Succession is the process by which this:
…turns to that:
It may be classified as primary succession or secondary succession. The difference is that the above is primary i.e. it begins with totally barren land devoid of any nutrients or other abiotic factors (water, wind, temperature) conductive to life thriving, while secondary succession occurs after an already-thriving community has been wiped out by natural disasters such as a wild fire.
Why make the distinction? In secondary succession, although it may look like all life is gone, the conditions needed for it to begin again more readily than in primary succession are there: plant seeds, plenty of nutrients in the soil and plant waste all contribute.
Let’s look at succession in more detail.
1. Pioneer species colonise the harsh land – since the conditions are extremely unfavourable for most larger organisms to develop and thrive here, only the most resistant species will grow after their seeds have been dispersed to reach this place.
2. Tolerant species take over once the pioneers have died and enriched the soil with more nutrients than previously. This progresses from small plants to shrubs and bushes, and eventually trees. Throughout the succession new opportunities for food and shelter attract diverse animals to the community.
3. Climax community – this is the “steady-state” final community which is characterised by a diverse range of interdependent biotic and abiotic factors. No new species overtake the established ones, and any new plants and animals are descendants of the same species present beforehand.
It is the climax community that, if destroyed, presents an opportunity for secondary succession.
There are various types of climax community based on how stable they are, and which factors are contributing to any instabilities. The theoretical climatic climax is a single community solely maintained in its climax state by the climate. The soil is presumed to be stable enough not to affect the species beyond the climate. The long period in succession leading up to a climax community is called subclimax.
The edaphic climax is an actual type of community where multiple climax areas exist, based on the shifts in several factors including soil, landscape, fire, water and animal activity. These fluctuating factors are preventing the idealistic climatic climax to be established.

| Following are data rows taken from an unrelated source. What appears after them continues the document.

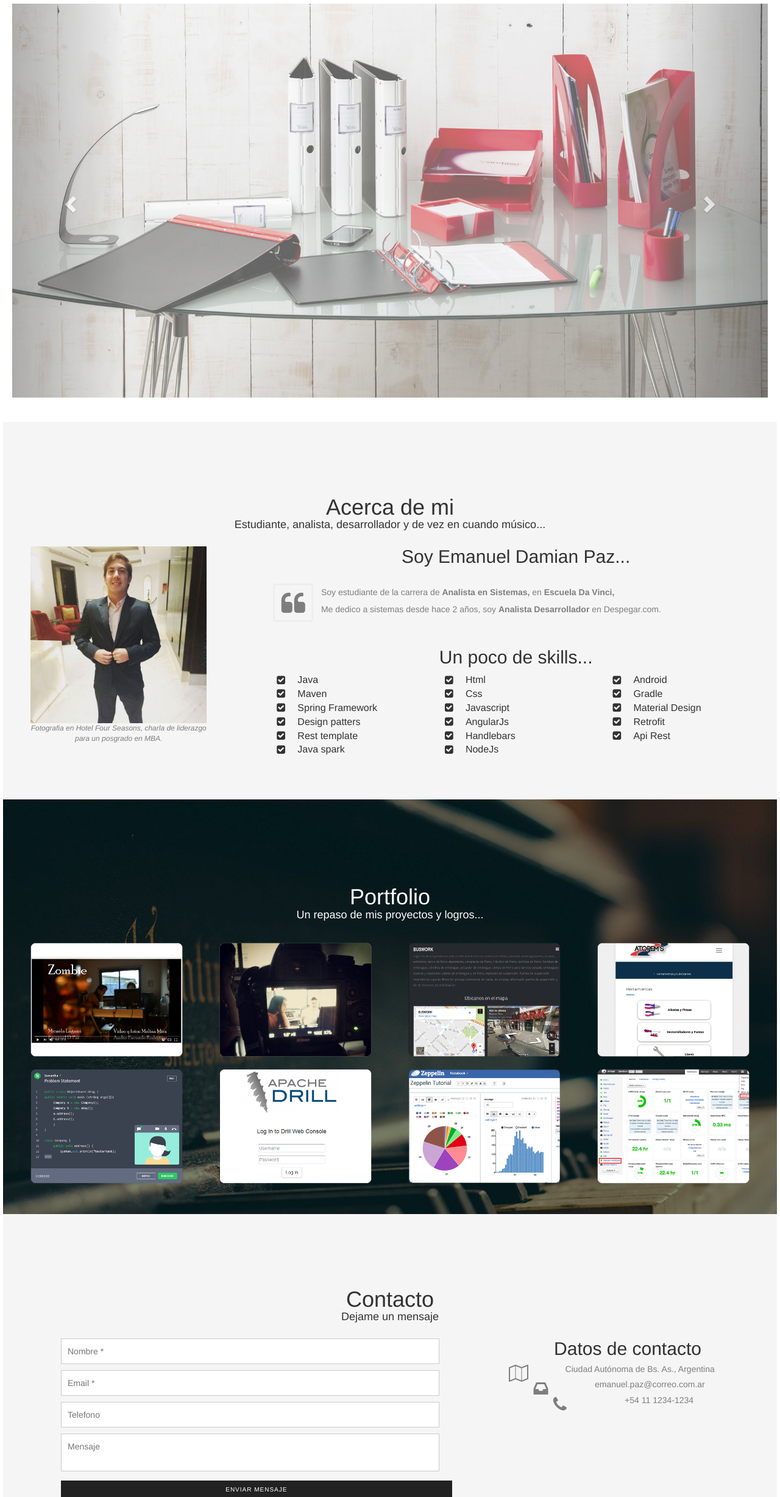
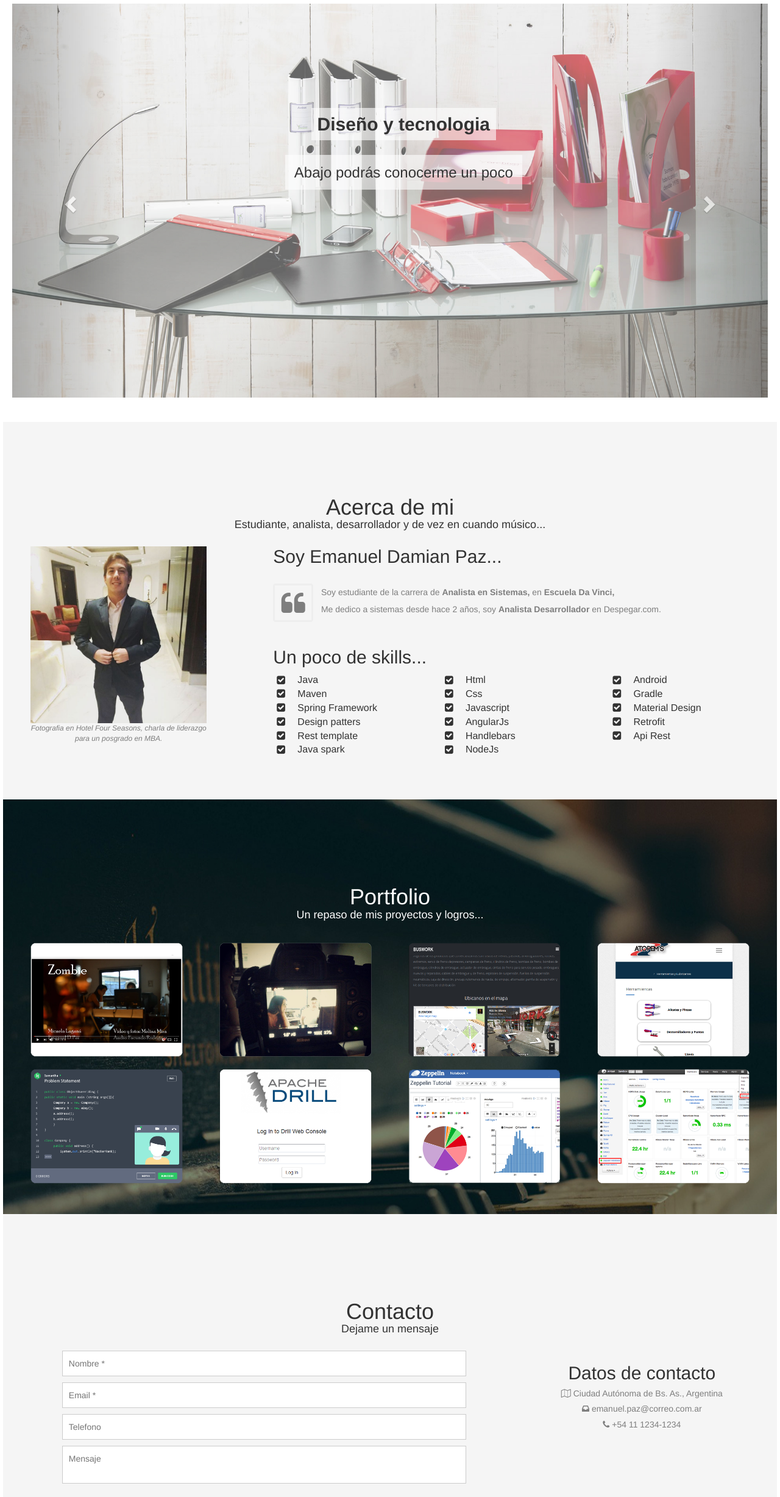
Before and after one commit to Emanueldamianpaz/portfolio-davinci, a plain HTML site: page index.html in a window 1280 px wide. Shown: the part 89-2544 px from the top of the page at 61% size. Drawn offline with Linux system fonts and the light colour scheme.

Commit message:
Terminado

```diff
--- a/css/style.css
+++ b/css/style.css
@@ -124,11 +124,6 @@ p {
     color: white;
 }
 
-.background-white-light-transparent {
-    background-color: rgba(255, 255, 255, 0.6);
-    height: 200px;
-}
-
 .font-black {
     color: #323232;
 }
@@ -207,7 +202,7 @@ p {
     color: #fff;
     background: #222;
     border: 1px solid transparent;
-    width: 93%;
+    width: 90%;
     height: 30px;
     font-size: 10px;
     padding: 5px;
@@ -228,10 +223,6 @@ p {
     font-size: 17px;
 }
 
-#my-contact h1, h2, h3, h4, h5 {
-    text-align: center;
-}
-
 .no-padding {
     padding: 0 !important;
 }
@@ -248,3 +239,26 @@ p {
 .background-white {
     background: #fff;
 }
+
+/* Carousel Header Styles */
+.header-text {
+    position: absolute;
+    top: 25%;
+    left: 1.8%;
+    right: auto;
+    width: 100%;
+}
+
+.header-text h2 {
+    font-size: 30px;
+}
+
+.header-text h2 span {
+    background-color: rgba(255, 255, 255, 0.6);
+    padding: 10px;
+}
+
+.header-text h3 span {
+    background-color: rgba(255, 255, 255, 0.6);
+    padding: 15px;
+}
--- a/index.html
+++ b/index.html
@@ -71,14 +71,46 @@
             <div class="item active">
 
                 <img src="src/bg-03-1920x1000.jpg" alt="office one">
+                <div class="header-text">
+                    <div class="col-md-12 text-center">
+                        <h2>
+                            <span><strong>Bienvenido a mi porfolio</strong></span>
+                        </h2>
+                        <br>
+                        <h3>
+                            <span><strong>Paz, Emanuel Damian</strong></span>
+                        </h3>
+                        <br>
+                    </div>
+                </div><!-- /header-text -->
             </div>
 
             <div class="item">
                 <img src="src/bg-04-1920x1000.jpg" alt="office two">
+                <div class="header-text">
+                    <div class="col-md-12 text-center">
+                        <h2>
+                            <span><strong>Diseño y tecnologia</strong></span>
+                        </h2>
+                        <br>
+                        <h3>
+                            <span>Abajo podrás conocerme un poco</span>
+                        </h3>
+                        <br>
+                    </div>
+                </div><!-- /header-text -->
             </div>
 
             <div class="item">
                 <img src="src/bg-05-1920x1000.jpg" alt="office three">
+                <div class="header-text">
+                    <div class="col-md-12 text-center">
+                        <h2>
+                            <span>Imagen ilustrativa</span>
+                        </h2>
+                        <br>
+                    </div>
+                </div><!-- /header-text -->
             </div>
         </div>
 
@@ -281,16 +313,16 @@
 <!-- Section Contact -->
 <section id="contact" class="background-section background-grey-light text-center col-lg-12">
 
-    <article class="col-lg-12">
+    <article class="row">
 
-        <div class="banner-section">
+        <div class="banner-section col-lg-12">
             <h1 class="no-margin-bottom">Contacto</h1>
             <h4 class="no-margin">Dejame un mensaje</h4>
         </div>
 
-        <div class="margin-light text-align-left">
+        <div class="text-center col-lg-12">
 
-            <div class="col-lg-8">
+            <div class="col-lg-8 col-md-8 col-sm-6 col-xs-12 text-center">
                 <form class="col-lg-12">
                     <div class="col-lg-12">
                         <div class="form-item">
@@ -308,7 +340,7 @@
                         </div>
 
                         <div class="form-item">
-                            <button class="item-center vertical-align-center">
+                            <button>
                                 Enviar mensaje
                             </button>
                         </div>
@@ -318,26 +350,26 @@
                 </form>
 
             </div>
-            <div class="col-4 item-center" id="my-contact">
+            <div class="col-lg-4 col-md-4 col-sm-6 col-xs-12 text-center" id="my-contact">
                 <h2>
                     Datos de contacto
                 </h2>
 
-                <div class="line-height-normal font-grey text-center">
+                <div class="line-height-normal font-grey">
 
                     <h5>
-                        <i class="fa fa-2x fa-map-o fa-pull-left" aria-hidden="true"></i>
+                        <i class="fa fa-map-o" aria-hidden="true"></i>
                         Ciudad Autónoma de Bs. As., Argentina
                     </h5>
 
                     <h5>
-                        <i class="fa fa-2x fa-inbox fa-pull-left" aria-hidden="true"></i>
+                        <i class="fa fa-inbox" aria-hidden="true"></i>
 
                         emanuel.paz@correo.com.ar
                     </h5>
 
                     <h5>
-                        <i class="fa fa-2x fa-phone fa-pull-left" aria-hidden="true"></i>
+                        <i class="fa fa-phone" aria-hidden="true"></i>
                         +54 11 1234-1234
                     </h5>
 
@@ -387,5 +419,6 @@
 
     <h5 class="margin-light"><i class="fa fa-copyright"></i> Emanuel Damián Paz 2017. </h5>
 </footer>
+
 </body>
 </html>
```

Catastrophic climax, as its name suggests, refers to a community that is often prone to catastrophe such as wild fires. The climax species are destroyed, and the intermediary species re-establish after each catastrophic event.
Disclimax (disturbance climax) occurs when the natural climax is prevented by the activity of humans or domesticated animals. Animal grazing can, in excess, encourage a more desert-like community as opposed to the grassland that would otherwise thrive in the absence of the excessive grazing.
Finally, pre/postclimax refers to areas of a climax community where species are different to what they should be, even when the climate is the same in those areas. Preclimax refers to the areas where species are a level behind in succession (usually if the climate is dry and hot), while postclimax refers to the areas where species are a level ahead in succession (in climate that is more moist and cool).
The knowledge we can derive from succession enables the conservation and maintenance of different habitats.
Non-living factors such as light intensity, temperature and humidity determine the number of organisms that a habitat can sustain. All species have a varying degree of ability to withstand harsh or fluctuating conditions, called resilience. If an abiotic factor changes dramatically in favour of a population – for example, plenty more light in a field – then the population will increase provided no other factors are limiting. The opposite is true if an abiotic factor changes against the resilience limit of a population – it will decrease.
“Living factors” refer to all interactions between organisms, be it a bunny rabbit being predated, or two shrubs competing for sunlight. All individual actions between organisms form a web which impacts on all populations in an ecosystem, therefore determining their sizes.
Interspecific competition refers to competition between members of different species for the same resources (food, light, water. etc.). Often when a new species is introduced in a habitat, say the American ladybird to the UK, if the invader species is better adapted, then the host population decreases in size. This may lead to extinction in some cases of the host species.
[Can’t remember the difference between interspecific and intraspecific? Interspecific is like the internet – different things come together.]
Intraspecific competition refers to competition between members of the same species. If a population of apple trees all compete for a source of light, then each apple tree is taking up some light that has now become unavailable to a different apple tree. There are only so many apple trees which that habitat can sustain. The maximum population size sustainable indefinitely in a habitat is called the carrying capacity.
Suppose you start off with equal populations of wolves and rabbits, and all the wolves rely on the rabbits for food. As the wolves start predating the rabbits, the rabbit population will decrease, while the wolf population will be sustained. Now there are fewer rabbits, so some wolves won’t have any food left. These wolves will die, so the wolf population will decrease. What will happen to the rabbit population now? Well, there are fewer wolves so they are predated less. The rabbit population will increase, followed by an increase in the wolf population, and so on.
The predator-prey relationship is very intricate, so the two affect each other and hence their population sizes rise and fall accordingly.